WHAT THE TASK REQUIRES - Each record below is to be output unchanged, and any picture is to be dropped.

----- GIVEN ENTRIES -----

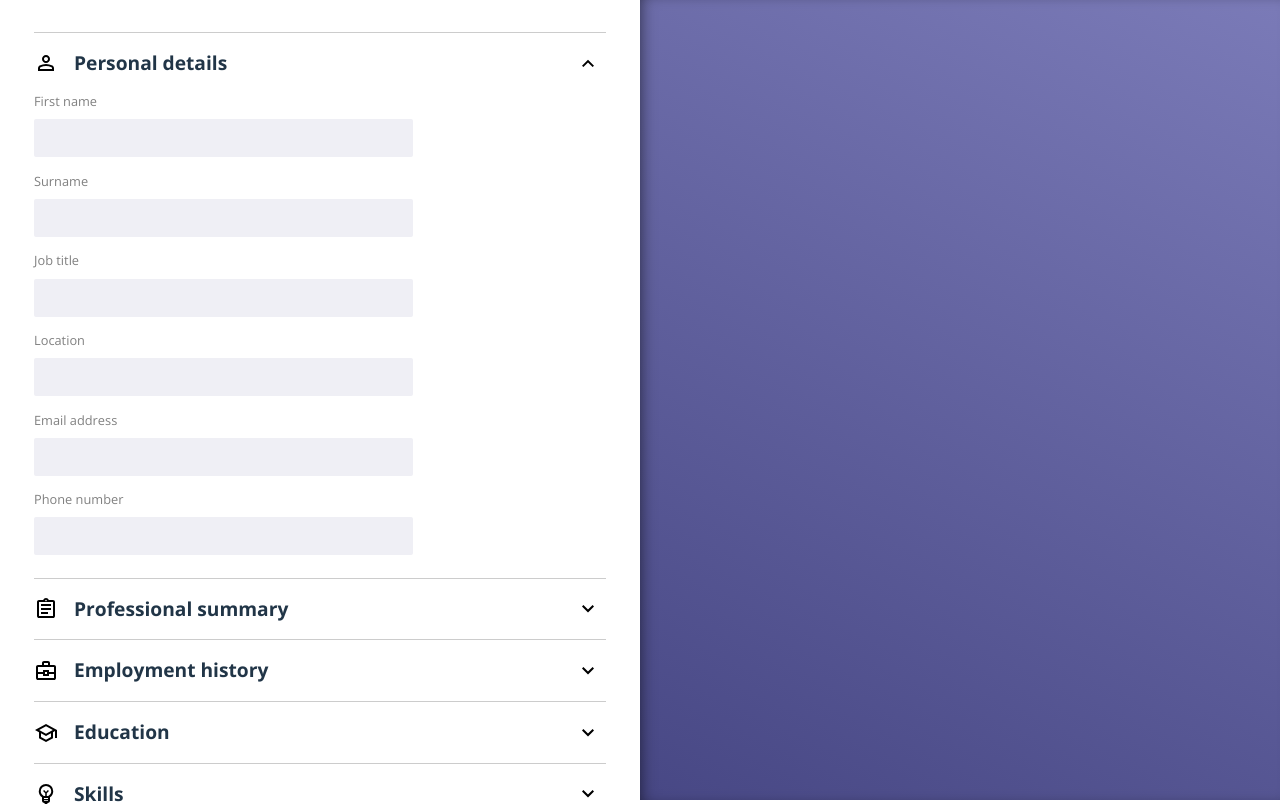
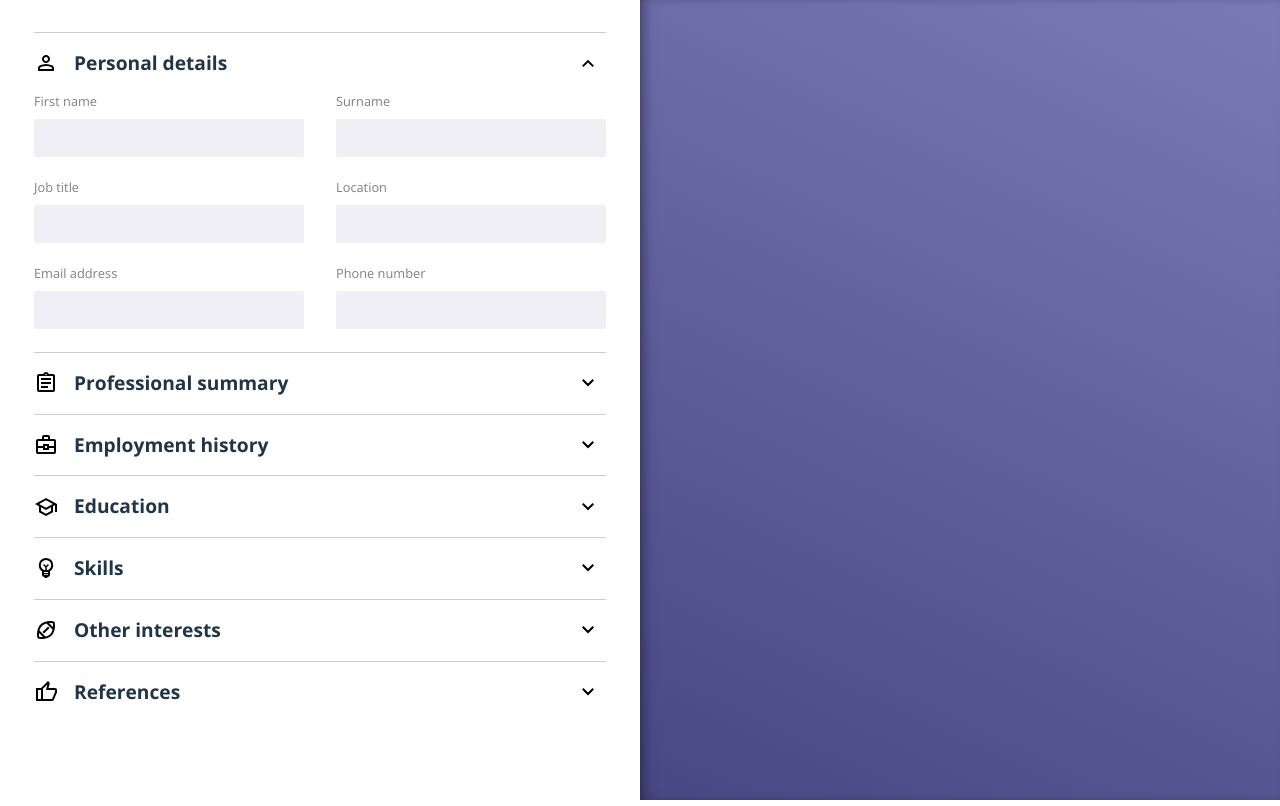
Before and after one commit to CJohnston079/odin-cv-builder, a React (Vite) app: page / in a window 1280 px wide. Shown: the top 806 px of the page. Built offline with nearby package versions, Linux system fonts and the light colour scheme.

Commit message:
feat: move grid properties from #personal-details to .section-fields

```diff
--- a/src/styles/editor/Fieldset.css
+++ b/src/styles/editor/Fieldset.css
@@ -8,11 +8,12 @@ fieldset {
 	padding: 0.5rem 0;
 }
 
-#personal-details {
+.section-fields {
 	display: grid;
-	grid-template-columns: auto auto;
+	grid-template-columns: repeat(2, 1fr);
 	column-gap: 2rem;
 }
-#personal-details .section-header {
+
+/* #personal-details .section-header {
 	grid-column: 1 / -1;
-}
+} */
```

-----

EXERCISE SOLUTION -
Before and after one commit to CJohnston079/odin-cv-builder, a React (Vite) app: page / in a window 1280 px wide. Shown: the top 806 px of the page. Built offline with nearby package versions, Linux system fonts and the light colour scheme.

Commit message:
feat: move grid properties from #personal-details to .section-fields

```diff
--- a/src/styles/editor/Fieldset.css
+++ b/src/styles/editor/Fieldset.css
@@ -8,11 +8,12 @@ fieldset {
 	padding: 0.5rem 0;
 }
 
-#personal-details {
+.section-fields {
 	display: grid;
-	grid-template-columns: auto auto;
+	grid-template-columns: repeat(2, 1fr);
 	column-gap: 2rem;
 }
-#personal-details .section-header {
+
+/* #personal-details .section-header {
 	grid-column: 1 / -1;
-}
+} */
```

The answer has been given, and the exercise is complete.